The country is now free to compete at next year’s Rio de Janeiro summer Olympics under its own flag and plans to send a team of four.
“I am delighted and exhilarated. This will promote reconciliation and national unity,” said South Sudan’s Olympic chief Wilson Kuoirot.
“Being a member of the IOC will allow us to send a team to next year’s Olympics.
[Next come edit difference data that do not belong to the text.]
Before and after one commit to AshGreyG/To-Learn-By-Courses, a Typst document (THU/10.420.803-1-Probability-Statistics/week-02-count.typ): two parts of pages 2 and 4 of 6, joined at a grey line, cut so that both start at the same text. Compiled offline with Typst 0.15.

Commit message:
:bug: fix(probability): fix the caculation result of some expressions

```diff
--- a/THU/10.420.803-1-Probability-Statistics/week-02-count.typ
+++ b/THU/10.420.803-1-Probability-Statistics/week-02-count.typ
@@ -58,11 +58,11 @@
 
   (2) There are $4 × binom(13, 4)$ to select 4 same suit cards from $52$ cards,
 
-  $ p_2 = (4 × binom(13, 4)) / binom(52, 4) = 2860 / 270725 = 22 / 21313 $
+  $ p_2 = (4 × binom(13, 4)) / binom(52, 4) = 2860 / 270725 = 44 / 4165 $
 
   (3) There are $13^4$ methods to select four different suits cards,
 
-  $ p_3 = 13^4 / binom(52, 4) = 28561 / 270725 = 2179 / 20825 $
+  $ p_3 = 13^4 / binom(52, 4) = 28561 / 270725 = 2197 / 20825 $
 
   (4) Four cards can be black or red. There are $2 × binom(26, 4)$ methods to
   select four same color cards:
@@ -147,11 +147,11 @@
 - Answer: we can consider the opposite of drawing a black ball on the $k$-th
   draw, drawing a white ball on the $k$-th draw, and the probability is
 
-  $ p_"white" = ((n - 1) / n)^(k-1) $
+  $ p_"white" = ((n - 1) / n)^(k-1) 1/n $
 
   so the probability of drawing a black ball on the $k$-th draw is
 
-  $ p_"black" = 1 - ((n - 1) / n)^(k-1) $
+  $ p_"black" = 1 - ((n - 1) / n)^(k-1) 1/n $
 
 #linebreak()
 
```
At present we have four athletes, all training in Kenya.”
The unanimous recognition of the country’s Olympic Committee drew a loud round of applause from the IOC members with South Sudanese officials visibly moved and some in tears.
“Let me wish you a very bright future,” IOC President Thomas Bach said. “We will stand by your side.”
“We look forward to welcoming you to the opening ceremony of the Olympic Games of Rio de Janeiro (in 2016). This will put your nation on the world map.”
Thousands have been killed and more than 2.2 million displaced since fighting broke out in December 2013 between President Salva Kiir’s government and rebels commanded by Riek Machar.
Both sides have been accused of human rights abuses and indiscriminate killings, which have often been carried out along ethnic lines, with Machar’s Nuers pitted against Kiir’s powerful Dinkas.
South Sudan’s marathon runner Guor Marial competed at the London 2012 Olympics but did so under the Olympic flag after refusing to run for Sudan and with South Sudan not yet an IOC member at the time.
He can make amends in Rio as he is part of the four-member team, Kuoirot said.
Editing by Sudipto Ganguly